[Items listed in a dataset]
• • • • •
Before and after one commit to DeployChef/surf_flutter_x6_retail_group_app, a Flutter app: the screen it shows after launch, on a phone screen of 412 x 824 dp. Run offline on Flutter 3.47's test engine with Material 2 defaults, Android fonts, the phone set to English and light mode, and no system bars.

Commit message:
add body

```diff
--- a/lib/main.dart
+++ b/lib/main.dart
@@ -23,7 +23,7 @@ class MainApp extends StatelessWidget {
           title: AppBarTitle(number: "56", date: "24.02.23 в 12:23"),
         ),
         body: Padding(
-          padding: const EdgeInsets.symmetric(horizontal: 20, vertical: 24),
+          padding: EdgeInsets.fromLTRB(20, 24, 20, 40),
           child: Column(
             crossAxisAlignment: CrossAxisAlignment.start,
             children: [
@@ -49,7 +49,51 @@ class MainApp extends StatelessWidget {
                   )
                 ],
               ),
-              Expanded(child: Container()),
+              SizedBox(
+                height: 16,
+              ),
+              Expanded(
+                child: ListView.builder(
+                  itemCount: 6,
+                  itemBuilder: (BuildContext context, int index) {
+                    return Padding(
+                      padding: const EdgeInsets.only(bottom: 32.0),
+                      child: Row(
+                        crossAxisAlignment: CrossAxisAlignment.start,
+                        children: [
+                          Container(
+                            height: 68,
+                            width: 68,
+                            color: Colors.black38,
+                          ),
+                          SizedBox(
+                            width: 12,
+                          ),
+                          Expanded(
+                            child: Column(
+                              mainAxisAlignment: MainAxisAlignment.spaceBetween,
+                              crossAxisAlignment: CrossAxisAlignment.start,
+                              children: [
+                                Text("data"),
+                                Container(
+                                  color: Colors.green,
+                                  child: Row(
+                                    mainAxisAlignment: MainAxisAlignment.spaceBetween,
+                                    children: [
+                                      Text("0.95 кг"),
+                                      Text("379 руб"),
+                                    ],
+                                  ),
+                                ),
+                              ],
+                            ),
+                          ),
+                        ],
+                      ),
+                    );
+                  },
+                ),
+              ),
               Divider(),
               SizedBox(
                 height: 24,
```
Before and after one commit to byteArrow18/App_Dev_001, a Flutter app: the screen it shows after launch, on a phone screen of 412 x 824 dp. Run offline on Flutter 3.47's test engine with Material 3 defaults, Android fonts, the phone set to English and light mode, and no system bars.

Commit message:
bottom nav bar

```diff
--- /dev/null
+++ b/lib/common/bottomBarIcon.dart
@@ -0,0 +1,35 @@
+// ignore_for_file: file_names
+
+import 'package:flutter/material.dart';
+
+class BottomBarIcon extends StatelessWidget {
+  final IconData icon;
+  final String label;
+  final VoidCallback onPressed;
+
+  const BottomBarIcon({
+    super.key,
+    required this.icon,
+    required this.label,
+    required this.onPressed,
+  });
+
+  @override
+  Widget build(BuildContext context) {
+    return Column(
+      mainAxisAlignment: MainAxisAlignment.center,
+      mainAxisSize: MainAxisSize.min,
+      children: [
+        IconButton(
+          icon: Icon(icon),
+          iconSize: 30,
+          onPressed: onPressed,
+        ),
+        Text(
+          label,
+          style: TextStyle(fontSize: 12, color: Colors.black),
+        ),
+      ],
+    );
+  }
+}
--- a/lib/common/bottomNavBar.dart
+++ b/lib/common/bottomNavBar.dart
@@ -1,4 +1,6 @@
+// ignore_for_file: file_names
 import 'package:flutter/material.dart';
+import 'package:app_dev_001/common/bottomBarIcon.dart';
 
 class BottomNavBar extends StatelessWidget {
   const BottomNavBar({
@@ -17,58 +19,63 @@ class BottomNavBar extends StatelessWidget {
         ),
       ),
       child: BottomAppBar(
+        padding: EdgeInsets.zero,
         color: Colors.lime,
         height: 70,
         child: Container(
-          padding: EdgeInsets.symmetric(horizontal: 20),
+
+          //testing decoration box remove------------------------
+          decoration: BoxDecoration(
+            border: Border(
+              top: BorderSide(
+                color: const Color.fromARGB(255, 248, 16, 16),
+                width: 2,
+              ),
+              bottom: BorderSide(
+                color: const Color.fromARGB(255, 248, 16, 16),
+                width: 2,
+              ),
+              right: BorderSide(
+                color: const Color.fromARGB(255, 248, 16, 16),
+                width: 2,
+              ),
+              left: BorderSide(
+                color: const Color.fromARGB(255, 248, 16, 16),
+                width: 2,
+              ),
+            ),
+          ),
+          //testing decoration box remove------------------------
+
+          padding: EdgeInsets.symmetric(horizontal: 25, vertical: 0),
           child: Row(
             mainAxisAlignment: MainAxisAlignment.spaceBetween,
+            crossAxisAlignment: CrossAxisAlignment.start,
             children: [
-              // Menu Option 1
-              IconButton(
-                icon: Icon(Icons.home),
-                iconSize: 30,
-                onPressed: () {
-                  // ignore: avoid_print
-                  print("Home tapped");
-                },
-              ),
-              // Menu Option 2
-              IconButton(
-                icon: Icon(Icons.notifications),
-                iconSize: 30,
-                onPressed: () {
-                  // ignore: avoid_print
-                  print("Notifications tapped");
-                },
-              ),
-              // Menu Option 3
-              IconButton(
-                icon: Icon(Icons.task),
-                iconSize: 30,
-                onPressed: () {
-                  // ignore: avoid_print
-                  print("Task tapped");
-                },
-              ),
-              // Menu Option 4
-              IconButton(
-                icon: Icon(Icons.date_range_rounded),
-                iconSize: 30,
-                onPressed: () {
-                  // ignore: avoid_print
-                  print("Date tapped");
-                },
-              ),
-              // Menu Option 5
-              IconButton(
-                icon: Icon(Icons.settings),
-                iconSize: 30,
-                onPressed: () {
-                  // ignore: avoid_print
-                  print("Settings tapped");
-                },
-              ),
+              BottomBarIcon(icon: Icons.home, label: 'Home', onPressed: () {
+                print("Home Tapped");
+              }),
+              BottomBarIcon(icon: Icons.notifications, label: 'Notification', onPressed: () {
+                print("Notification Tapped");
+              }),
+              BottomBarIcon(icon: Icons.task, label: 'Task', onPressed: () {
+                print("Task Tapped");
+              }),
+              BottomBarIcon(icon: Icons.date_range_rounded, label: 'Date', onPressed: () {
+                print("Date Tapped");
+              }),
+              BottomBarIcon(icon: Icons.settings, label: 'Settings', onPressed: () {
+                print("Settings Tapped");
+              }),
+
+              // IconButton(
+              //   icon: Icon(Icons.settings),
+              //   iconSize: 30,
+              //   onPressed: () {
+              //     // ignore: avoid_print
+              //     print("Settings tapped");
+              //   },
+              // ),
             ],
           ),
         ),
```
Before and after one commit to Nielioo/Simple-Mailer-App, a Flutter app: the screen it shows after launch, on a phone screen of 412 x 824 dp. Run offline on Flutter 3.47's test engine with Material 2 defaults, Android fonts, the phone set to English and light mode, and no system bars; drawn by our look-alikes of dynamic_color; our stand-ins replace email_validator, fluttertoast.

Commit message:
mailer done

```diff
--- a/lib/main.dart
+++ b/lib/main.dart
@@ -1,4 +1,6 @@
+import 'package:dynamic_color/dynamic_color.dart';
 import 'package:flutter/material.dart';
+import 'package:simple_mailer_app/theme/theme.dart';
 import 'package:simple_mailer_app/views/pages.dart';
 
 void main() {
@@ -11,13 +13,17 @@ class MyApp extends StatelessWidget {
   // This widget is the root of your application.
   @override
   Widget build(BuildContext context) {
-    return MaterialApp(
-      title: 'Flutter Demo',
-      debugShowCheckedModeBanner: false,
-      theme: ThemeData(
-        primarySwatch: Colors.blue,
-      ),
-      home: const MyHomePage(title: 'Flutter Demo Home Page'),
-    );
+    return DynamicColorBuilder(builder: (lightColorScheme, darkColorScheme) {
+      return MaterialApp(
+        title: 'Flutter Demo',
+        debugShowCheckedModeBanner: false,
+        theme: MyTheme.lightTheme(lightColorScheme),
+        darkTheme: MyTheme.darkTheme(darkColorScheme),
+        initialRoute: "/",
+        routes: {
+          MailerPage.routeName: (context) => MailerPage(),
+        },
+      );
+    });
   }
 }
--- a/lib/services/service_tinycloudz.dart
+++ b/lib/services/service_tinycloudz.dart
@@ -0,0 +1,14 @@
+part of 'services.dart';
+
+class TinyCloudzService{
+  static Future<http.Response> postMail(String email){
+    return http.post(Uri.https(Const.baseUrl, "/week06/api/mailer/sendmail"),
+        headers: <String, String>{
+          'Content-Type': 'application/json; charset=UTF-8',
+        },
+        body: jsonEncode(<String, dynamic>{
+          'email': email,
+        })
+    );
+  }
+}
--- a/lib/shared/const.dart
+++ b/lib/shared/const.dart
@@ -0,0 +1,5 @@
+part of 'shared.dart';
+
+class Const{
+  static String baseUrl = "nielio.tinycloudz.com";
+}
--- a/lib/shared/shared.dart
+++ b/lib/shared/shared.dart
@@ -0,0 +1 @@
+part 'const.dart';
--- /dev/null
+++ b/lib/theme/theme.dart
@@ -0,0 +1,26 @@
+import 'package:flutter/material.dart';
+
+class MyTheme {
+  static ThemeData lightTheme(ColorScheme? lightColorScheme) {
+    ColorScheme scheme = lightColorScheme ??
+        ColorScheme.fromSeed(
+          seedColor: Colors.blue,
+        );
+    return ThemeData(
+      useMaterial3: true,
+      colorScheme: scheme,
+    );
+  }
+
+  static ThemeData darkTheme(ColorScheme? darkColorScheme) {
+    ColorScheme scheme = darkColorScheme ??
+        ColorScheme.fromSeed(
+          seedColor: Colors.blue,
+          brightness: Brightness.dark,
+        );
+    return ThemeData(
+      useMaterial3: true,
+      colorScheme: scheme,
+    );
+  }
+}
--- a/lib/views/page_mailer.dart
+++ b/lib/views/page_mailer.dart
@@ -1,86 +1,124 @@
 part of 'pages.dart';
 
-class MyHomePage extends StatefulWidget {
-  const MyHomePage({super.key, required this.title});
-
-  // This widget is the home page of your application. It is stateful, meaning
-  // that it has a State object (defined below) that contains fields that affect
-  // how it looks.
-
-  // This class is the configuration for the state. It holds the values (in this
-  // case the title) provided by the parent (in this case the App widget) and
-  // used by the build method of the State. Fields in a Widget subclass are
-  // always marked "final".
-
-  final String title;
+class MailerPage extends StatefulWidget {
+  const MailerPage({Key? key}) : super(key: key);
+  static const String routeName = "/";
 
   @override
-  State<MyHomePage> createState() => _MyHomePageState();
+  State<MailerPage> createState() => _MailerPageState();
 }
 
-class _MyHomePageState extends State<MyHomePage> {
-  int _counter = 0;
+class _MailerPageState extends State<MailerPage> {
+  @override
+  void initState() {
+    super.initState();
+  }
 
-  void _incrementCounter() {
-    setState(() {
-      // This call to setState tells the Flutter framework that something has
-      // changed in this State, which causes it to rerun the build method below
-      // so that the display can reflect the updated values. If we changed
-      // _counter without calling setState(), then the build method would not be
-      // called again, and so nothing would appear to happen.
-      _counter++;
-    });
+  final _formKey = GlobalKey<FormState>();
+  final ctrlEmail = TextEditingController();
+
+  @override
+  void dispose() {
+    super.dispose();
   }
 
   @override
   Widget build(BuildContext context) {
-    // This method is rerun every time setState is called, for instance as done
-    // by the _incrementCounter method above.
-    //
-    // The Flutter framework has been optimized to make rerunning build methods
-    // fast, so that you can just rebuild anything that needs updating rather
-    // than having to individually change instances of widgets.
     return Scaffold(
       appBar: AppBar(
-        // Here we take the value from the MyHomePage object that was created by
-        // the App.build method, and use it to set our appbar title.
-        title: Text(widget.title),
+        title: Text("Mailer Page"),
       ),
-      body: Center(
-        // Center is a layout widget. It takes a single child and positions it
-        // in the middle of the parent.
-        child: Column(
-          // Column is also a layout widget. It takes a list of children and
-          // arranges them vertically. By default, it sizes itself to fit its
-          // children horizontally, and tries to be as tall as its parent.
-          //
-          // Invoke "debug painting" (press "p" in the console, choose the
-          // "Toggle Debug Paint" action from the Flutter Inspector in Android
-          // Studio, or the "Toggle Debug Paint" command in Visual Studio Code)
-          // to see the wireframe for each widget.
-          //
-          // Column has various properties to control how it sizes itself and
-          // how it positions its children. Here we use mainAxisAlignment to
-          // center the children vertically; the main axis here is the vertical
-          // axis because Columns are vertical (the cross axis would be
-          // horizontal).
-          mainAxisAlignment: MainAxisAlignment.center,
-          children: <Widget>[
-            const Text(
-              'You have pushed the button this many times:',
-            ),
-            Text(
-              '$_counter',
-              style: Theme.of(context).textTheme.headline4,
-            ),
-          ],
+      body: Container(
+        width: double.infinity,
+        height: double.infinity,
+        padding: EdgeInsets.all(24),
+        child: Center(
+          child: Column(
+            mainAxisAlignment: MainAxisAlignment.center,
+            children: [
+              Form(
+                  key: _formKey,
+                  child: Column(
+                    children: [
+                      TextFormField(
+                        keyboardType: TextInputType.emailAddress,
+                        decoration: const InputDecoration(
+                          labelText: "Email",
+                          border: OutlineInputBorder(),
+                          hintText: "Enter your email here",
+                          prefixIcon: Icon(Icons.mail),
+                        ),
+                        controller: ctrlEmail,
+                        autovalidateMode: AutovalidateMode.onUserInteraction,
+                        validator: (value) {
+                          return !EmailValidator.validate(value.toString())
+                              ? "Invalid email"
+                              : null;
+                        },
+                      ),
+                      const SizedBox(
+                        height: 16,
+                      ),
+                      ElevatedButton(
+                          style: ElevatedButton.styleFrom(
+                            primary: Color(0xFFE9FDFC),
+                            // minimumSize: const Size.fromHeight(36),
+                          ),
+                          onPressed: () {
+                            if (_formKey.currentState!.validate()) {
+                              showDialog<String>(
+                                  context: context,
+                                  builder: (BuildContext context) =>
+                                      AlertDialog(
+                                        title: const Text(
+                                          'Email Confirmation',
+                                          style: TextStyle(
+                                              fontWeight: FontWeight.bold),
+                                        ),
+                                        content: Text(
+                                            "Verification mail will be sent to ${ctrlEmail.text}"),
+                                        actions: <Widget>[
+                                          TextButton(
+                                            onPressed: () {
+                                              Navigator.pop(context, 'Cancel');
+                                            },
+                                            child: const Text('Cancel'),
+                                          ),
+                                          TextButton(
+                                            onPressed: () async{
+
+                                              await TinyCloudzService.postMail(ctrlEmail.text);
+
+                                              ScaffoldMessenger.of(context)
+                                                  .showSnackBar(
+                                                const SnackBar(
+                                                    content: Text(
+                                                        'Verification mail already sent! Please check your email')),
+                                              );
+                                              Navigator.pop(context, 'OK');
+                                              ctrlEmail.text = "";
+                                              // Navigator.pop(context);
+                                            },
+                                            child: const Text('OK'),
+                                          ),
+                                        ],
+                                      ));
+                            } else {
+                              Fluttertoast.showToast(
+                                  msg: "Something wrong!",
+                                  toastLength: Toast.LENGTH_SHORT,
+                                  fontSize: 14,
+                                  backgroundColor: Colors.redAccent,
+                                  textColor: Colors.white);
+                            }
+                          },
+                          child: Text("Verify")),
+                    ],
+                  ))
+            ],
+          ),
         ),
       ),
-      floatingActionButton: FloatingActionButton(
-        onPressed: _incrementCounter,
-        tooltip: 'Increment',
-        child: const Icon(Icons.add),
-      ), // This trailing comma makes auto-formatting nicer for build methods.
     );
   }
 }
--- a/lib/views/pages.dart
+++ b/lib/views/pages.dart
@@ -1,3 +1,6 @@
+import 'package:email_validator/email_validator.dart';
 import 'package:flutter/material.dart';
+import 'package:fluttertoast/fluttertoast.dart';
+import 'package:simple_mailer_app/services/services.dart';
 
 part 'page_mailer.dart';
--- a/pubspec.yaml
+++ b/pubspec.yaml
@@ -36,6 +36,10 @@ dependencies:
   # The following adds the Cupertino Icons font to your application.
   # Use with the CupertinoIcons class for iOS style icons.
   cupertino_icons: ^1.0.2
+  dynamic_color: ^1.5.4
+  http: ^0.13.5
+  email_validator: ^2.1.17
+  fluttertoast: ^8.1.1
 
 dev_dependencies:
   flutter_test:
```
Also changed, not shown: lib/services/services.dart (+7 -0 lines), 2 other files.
• • • • •
▸ **TASK DESCRIPTION**: Some lines above contain the word "services". Copy each of them.

▸ **RESULT OF THE EXERCISE**:
--- a/lib/services/service_tinycloudz.dart
+++ b/lib/services/service_tinycloudz.dart
+part of 'services.dart';
+import 'package:simple_mailer_app/services/services.dart';
Also changed, not shown: lib/services/services.dart (+7 -0 lines), 2 other files.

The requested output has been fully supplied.